Written by John Schlageck Tuesday, 05 June 2012 08:49
People outside of agriculture routinely try to define the family farm. These same folks have a tendency to question corporate farming whether family owned or not. Farm organizations often fall under the same scrutiny.
Let’s take a look at the family farm. In Kansas, farm and ranch families grow up with the feel of the prairie earth beneath their feet, the wide-open sky overhead and the rhythm of the seasons in their blood.
Throughout their lifetime, these farms and ranches remain their pride and joy. They love, care and respect the land entrusted to them. Ag producers adhere to an ethic that enlarges the boundaries of our community to include soils, waters, plants and animals—collectively—the land.
This entity known as the family farm is based on owner operation. This means the rights and responsibilities of ownership are vested in an entrepreneur who works the farm for a living.
Another key ingredient of the family farm system is independence. Independence means financing from within its own resources using family labor, management and intellect to build equity and cash flow that will retire the mortgage, preferably in the lifetime of the owner.

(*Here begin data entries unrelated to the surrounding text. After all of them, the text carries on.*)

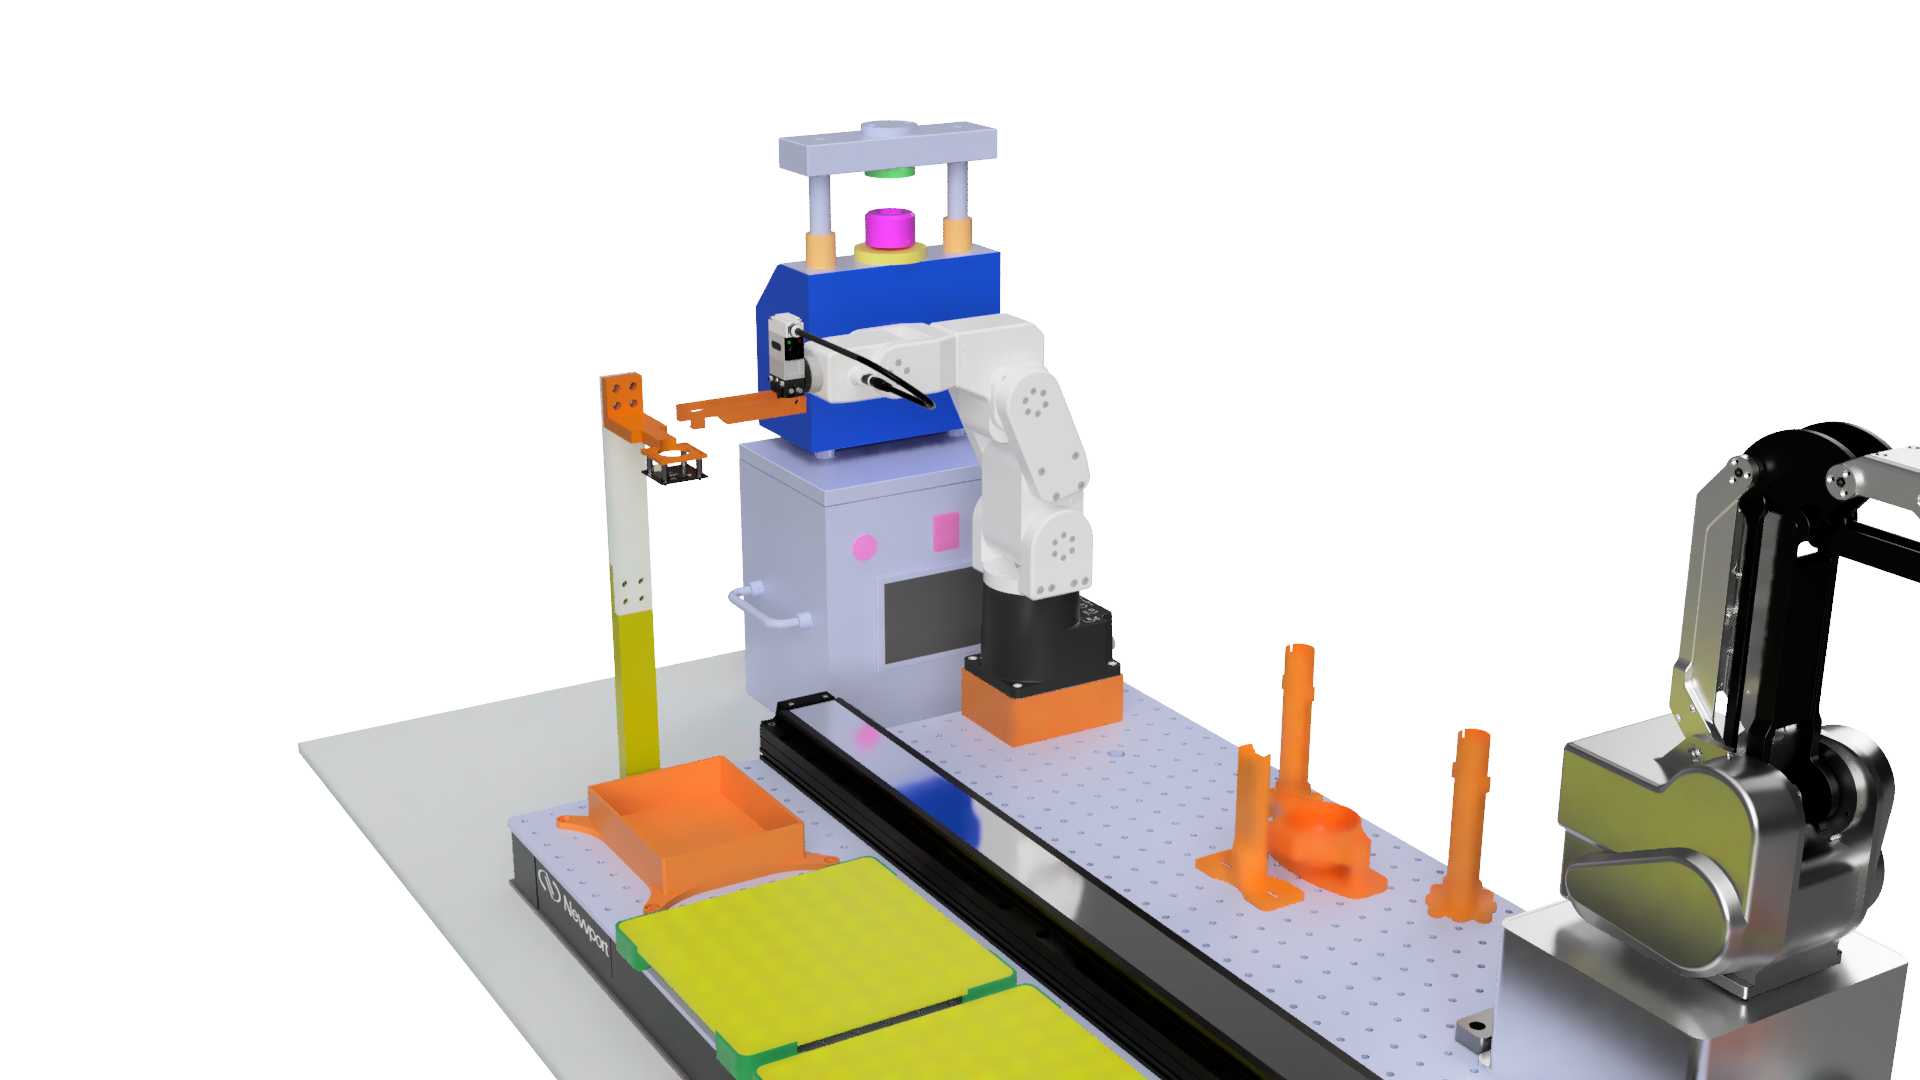
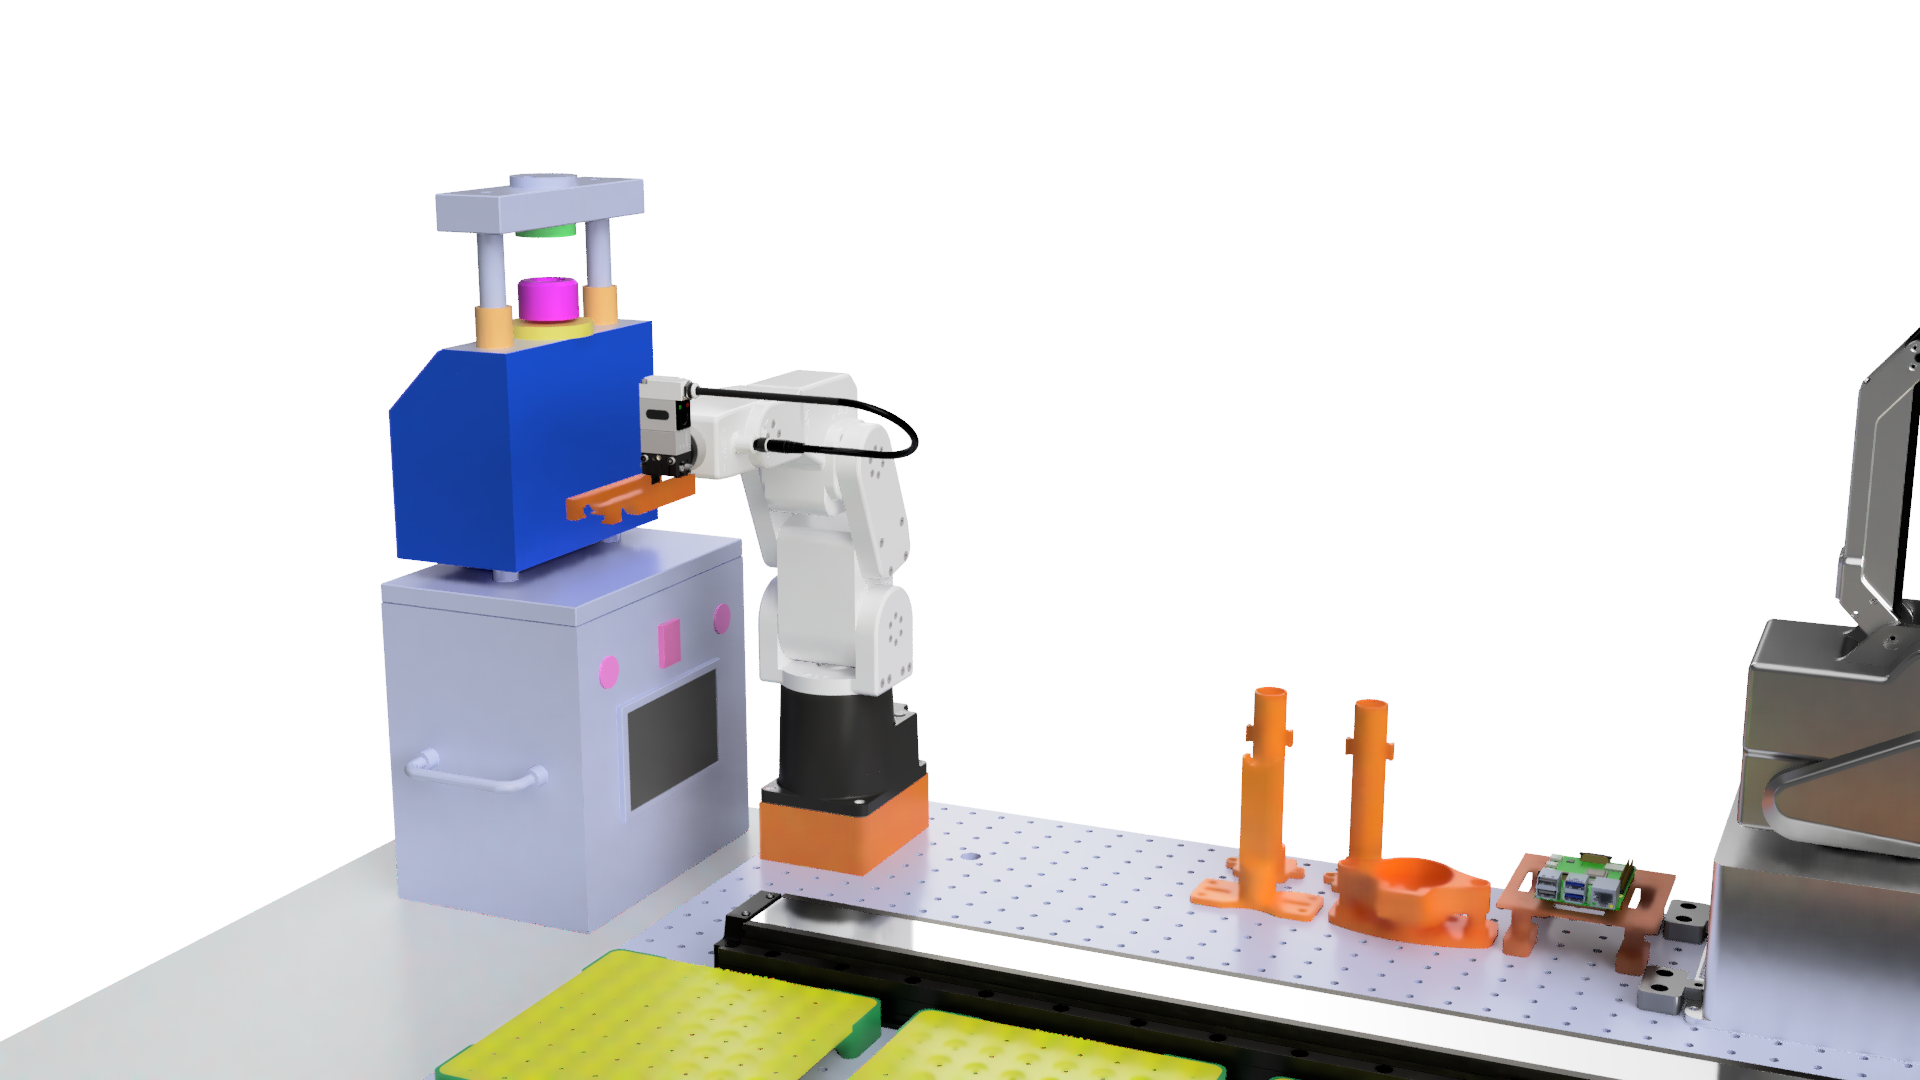
update the rendered images and readme.md

diff --git a/README.md b/README.md
@@ -1,9 +1,10 @@
 # BatteryLab
+
 We aim to build an autonomous laboratory for manufacturing coin-cell batteries. This automated system accelerates the research process of discovering/testing new electrolytes by automatically assembling batches of CR2032 coin-cell batteries. It uses 3 robotic arms, a liquid dispensing module, a linear rail, multiple 3D printed parts, and several cameras to achieve automation.
 
 <figure>
   <img
-  src="figures/overview.PNG"
+  src="figures/Overview.png"
   alt="The BatteryLab Design">
   <figcaption>Figure 1. The physical design of the autonomous BatteryLab</figcaption>
 </figure>
@@ -12,7 +13,7 @@ We aim to build an autonomous laboratory for manufacturing coin-cell batteries. 
 
 > We assume that the hardware has been set up properly as illustrated in Figure 1. We will address the hardware requirement in the next section for users that want to build the system from scratch.
 
-The code base can be separated to two parts. 
+The code base can be separated to two parts.
 
 The first part is the `BatteryLab` directory, which contains code that directly controls the robot, suction system, linear rail, and all the utility functions that rely purely on Python. Users should create a virtual environment with `python -m venv lab_venv` to install the Python dependencies. Do not use conda environment because they work poorly with ROS 2.
 
@@ -41,7 +42,7 @@ You can ssh into each Raspberry Pi to launch each ROS 2 node or use the launch f
 
 > The launch file and the ROS 2 packages are still under development.
 
-Start all the necessary ROS 2 services by running the following commands on specified machines. Note that each of them should be run on different machines.
+Start all the necessary ROS 2 services by running the following commands on specified machines. Note that each of them should be run on different Raspberry Pis.
 
 ```bash
 # on the rail Raspberry Pi
@@ -63,7 +64,13 @@ ros2 run assembly_robot liquid_robot
 ros2 run assembly_robot crimper_robot
 ```
 
-We will develop a web-based UI for easier control with a graphical interface.
+Alternatively, you can run the general command-line app to run the whole assembly process with just one command.
+
+```bash
+ros2 run assembly_robot app
+```
+
+We plan to develop a web-based UI for easier control with a graphical interface.
 
 ## Hardware Requirements
 
@@ -78,7 +85,6 @@ We use the following hardware items. You do not need to use the identical items 
 - 2 Raspberry Pi 5s and 1 Raspberry Pi 4.
 - 1 [TOB-DF-160](https://www.tobmachine.com/coin-cell-crimping-machine_c134?gad_source=1&gclid=Cj0KCQjwrKu2BhDkARIsAD7GBov9F47aTY1ZMRAuWiKtbsL2JQtdZlmeonXlnT11z4B-JgYZ6LxH1a0aAs9AEALw_wcB) Battery Crimper.
 - Many self-designed 3D printable parts.
-
 
 ### The Assembly Robot
 
@@ -116,6 +122,7 @@ We use a second Meca500 to move the assembled battery to a crimper and then move
 ## Known Issues
 
 ### 1. prebuilt cv_bridge package is not compatible with Numpy 2.0
+
 <a name="known-issue-1"></a>
 We added a submodule to build the cv_bridge from source to fix this problem. You need to install the Boost Python library to build this package. The required packages can be installed by the following commands.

Economic dispersion is another integral part of the family farm. Economic dispersion includes large numbers of efficient-sized farms operating with equal access to competitive markets worldwide.
No family farm would be complete without the family core. This family centered operation must have a family that lives its life in harmony within the workplace. All family members share responsibilities and the children learn the vocation of their parents.
At an early age, these young men and women learn to work with their dads and moms on the family farm. Here, they develop self-reliance and initiative. They often rise with the sun and finish work when it sets. Yet, they rarely take this place called home for granted.
The ideal family farm is commercially diversified. Productions of diversified commodities help reduce price risks and maximize the use of farm resources to produce crops and livestock that in turn provide greater self-sufficiency.
One final attribute necessary in defining today’s family farm would be the acceptance and use of innovative technology. This would not only enhance farm labor but also help boost production.
Family farming carries with it a commitment to specific, independent values. These values become part of the community and include conservation, frugality, responsibility, honesty, dignity in work, neighborly, self-reliance and concern and care for future generations.
While it’s rare indeed that one particular family farm may possess all of these attributes, together they have created a system of agriculture that has been a part of our rural culture since this nation’s beginning.
Today, detractors of this profession are making it increasingly difficult for this vital industry to progress and prosper. Maybe they should tend to their own business and let farmers and ranchers continue doing what they do best – responsibly producing the healthiest, safest in the world.
John Schlageck is a leading commentator on agriculture and rural Kansas. Born and raised on a diversified farm in northwestern Kansas, his writing reflects a lifetime of experience, knowledge and passion.